Phase One XF, IQ1-100
f/11 1/4000 ISO 1600
Shot handheld and cropped

Phase One XF, IQ1-100
f/11 1/4000 ISO 1600
Shot handheld and cropped

Things got easier when I began using a Mamiya 200 APO lens (manual focus only).  The 200 APO has a ring to manually control the aperture thus I was able to set the f/stop as well as manually focus, set the shutter speed and ISO on the camera.  I quickly noticed a weight change even using the FotodioX adaptor.  The 200 APO seems to weigh just slightly more than the GF120mm and much less than the Schneider LS 240.
Left to right, Fujifilm GF 120mm, Mamiya 200 APO and Schneider LS 240. The FotodioX is missing from the image.
 
Mamiya 200 APO f/8 1/4000 ISO 800
Shot handheld and cropped

Mamiya 200 APO f/8 1/4000 ISO 2000
Shot handheld and cropped

Mamiya 200 APO f/8 1/4000 ISO 800
Shot handheld and cropped

Mamiya 200 APO f/8 1/4000 ISO 800
Shot handheld and cropped

Mamiya 200 APO f/8 1/4000 ISO 800
Shot handheld and cropped
 

Spending so much time shooting hummingbirds with the Fujifilm GFX 50s medium format system has taught me that this is a very capable system.  I found the Fujifilm 50s to be light weight enough to handhold for several minutes at a time and using a lens adaptor more than capable of providing the reach.  While I would prefer to use the GF120mm the Mamiya 200 APO comes in a very close second.  The Schneider LS 240 works well however I don’t see me using it nearly as much mainly due to the extra weight.

One of the main reason for testing on such small subjects is that when a larger one happens along it makes it easier.  

Mamiya 200 APO f/8 1/4000 ISO 2000
 
The following is the result of 3-files merged for focus using the GF 120mm.  The files were all shot handheld in a burst mode f/10 1/4000 ISO 3200.  This is just an example of how you might use a burst mode on the GFX50s to capture something that caught your eye.
 
While I was busy testing I also took delivery of the new GF23mm.  I plan on using this later this month while visiting Buffalo NY.  The following are the only sample images I’ve produced so far. 

f/4 0.4 seconds ISO 100
Shot on tripod
 
Just a quick note of the 23mm.  I like it.  What I plan on doing is slowing down and being more careful with the focus.  While the edges looks good I feel that with proper aperture and focusing they will become even better.
We’ve covered using the Fujifilm GFX 50s shooting one of the smallest and fastest birds with success.
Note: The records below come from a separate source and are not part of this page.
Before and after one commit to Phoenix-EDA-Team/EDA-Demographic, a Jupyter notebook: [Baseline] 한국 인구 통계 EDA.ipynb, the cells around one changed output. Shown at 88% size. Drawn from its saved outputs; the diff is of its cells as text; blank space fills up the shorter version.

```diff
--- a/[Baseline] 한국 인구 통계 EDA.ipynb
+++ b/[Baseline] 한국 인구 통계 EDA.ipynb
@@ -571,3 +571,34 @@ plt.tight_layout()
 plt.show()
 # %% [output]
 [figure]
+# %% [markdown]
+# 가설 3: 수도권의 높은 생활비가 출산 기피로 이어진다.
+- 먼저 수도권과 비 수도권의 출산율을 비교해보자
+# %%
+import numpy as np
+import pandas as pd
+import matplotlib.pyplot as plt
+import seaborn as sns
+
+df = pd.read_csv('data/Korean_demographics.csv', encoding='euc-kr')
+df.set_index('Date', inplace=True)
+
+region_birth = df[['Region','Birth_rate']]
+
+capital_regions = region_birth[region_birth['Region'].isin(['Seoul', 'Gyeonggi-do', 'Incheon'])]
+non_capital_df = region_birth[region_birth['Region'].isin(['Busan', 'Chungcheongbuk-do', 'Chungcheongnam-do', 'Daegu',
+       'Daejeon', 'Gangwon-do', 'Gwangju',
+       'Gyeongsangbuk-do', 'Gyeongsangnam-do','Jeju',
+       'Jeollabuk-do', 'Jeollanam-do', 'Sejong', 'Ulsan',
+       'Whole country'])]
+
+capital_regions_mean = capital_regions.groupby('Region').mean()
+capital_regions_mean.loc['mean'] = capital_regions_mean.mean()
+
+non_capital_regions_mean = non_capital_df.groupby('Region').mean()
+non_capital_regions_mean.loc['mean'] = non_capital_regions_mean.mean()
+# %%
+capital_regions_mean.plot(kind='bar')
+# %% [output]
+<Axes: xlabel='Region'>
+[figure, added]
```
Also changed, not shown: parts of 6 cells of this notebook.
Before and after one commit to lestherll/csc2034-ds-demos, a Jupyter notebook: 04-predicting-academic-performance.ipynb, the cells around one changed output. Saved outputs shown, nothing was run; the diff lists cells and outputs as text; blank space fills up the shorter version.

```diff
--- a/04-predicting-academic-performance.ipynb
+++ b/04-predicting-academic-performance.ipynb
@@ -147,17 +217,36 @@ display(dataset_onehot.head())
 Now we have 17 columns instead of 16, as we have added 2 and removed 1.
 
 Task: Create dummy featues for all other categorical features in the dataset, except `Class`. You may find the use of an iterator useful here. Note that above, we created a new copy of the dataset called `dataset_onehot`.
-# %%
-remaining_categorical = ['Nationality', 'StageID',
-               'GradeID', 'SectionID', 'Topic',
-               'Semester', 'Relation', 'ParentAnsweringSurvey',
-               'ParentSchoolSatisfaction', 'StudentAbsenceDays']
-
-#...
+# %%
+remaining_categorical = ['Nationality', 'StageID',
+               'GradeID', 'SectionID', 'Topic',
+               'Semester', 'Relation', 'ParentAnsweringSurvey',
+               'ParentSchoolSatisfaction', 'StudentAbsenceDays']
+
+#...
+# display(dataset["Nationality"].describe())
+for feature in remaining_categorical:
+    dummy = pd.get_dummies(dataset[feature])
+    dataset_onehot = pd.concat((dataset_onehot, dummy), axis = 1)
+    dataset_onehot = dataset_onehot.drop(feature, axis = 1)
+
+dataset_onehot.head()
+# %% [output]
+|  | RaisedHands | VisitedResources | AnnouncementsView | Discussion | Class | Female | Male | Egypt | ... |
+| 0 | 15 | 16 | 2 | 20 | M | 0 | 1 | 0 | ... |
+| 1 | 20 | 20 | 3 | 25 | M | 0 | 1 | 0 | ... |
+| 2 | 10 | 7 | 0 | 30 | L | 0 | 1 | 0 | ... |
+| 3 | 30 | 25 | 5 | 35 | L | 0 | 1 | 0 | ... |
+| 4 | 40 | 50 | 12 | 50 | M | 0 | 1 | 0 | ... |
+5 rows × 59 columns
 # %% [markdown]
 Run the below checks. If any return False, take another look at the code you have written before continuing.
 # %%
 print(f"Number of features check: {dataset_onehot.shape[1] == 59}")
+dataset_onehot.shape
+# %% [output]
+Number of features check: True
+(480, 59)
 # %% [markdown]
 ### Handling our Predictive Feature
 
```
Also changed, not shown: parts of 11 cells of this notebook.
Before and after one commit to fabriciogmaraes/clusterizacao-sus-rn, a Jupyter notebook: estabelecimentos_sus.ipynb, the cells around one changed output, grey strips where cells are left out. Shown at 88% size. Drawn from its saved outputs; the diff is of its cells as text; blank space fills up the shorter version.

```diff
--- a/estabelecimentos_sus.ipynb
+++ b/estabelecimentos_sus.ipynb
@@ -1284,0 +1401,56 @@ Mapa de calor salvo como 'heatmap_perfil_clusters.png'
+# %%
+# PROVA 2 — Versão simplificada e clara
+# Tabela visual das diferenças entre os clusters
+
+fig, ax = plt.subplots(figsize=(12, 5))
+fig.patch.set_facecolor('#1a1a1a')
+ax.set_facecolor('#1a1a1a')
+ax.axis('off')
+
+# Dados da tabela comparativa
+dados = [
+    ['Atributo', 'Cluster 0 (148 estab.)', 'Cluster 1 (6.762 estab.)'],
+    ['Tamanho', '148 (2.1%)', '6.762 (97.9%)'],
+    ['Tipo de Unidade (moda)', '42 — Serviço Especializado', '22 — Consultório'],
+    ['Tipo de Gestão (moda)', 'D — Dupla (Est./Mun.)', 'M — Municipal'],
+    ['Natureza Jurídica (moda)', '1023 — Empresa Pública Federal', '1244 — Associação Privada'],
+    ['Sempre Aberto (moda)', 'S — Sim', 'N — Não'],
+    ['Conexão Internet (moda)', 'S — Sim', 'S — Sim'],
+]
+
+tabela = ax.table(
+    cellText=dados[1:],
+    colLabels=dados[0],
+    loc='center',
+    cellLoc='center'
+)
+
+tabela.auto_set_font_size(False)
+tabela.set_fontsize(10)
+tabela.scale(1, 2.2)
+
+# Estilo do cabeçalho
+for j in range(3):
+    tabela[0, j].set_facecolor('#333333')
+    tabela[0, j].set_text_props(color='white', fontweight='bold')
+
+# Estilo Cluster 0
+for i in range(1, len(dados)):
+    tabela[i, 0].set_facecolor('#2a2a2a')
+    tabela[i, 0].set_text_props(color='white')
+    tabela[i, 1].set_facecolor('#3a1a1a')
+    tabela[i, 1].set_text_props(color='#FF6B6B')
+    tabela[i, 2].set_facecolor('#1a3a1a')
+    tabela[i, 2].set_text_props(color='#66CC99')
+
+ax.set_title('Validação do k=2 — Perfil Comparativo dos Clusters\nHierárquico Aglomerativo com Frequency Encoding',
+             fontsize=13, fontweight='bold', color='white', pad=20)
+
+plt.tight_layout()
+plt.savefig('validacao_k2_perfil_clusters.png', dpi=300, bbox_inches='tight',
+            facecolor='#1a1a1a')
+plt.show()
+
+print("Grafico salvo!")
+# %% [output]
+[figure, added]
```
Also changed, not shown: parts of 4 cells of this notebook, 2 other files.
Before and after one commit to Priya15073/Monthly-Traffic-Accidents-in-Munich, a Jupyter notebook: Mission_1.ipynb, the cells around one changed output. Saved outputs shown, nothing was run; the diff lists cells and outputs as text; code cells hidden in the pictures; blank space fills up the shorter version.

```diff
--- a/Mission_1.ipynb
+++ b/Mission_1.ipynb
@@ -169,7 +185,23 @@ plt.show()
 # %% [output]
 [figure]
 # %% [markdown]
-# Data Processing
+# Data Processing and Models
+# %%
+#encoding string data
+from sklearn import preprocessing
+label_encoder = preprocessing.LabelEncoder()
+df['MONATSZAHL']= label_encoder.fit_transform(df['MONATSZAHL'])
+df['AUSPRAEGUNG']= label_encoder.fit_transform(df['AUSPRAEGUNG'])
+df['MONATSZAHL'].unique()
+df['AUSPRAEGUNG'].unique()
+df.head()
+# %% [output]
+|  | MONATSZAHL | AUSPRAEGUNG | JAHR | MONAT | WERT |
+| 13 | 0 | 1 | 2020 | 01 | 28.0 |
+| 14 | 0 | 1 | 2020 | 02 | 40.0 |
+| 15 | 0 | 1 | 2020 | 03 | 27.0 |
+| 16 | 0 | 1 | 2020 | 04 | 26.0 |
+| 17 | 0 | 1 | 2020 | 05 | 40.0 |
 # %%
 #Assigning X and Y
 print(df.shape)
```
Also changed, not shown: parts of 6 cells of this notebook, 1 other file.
I’ve come to like the GF120mm both as a distance and macro lens. I’ve also learned that while I can use the Schneider LS 240 lens I much prefer the older Mamiya 200 APO.  And lastly, the new GF 23mm appears to be another keeper and looking forward to using it.
Thank you as always for allowing me to share.  Please let me know if you have any questions, concerns or suggestions.  Please also let me know if I can clarify anything I’ve discussed here.
 
 
Don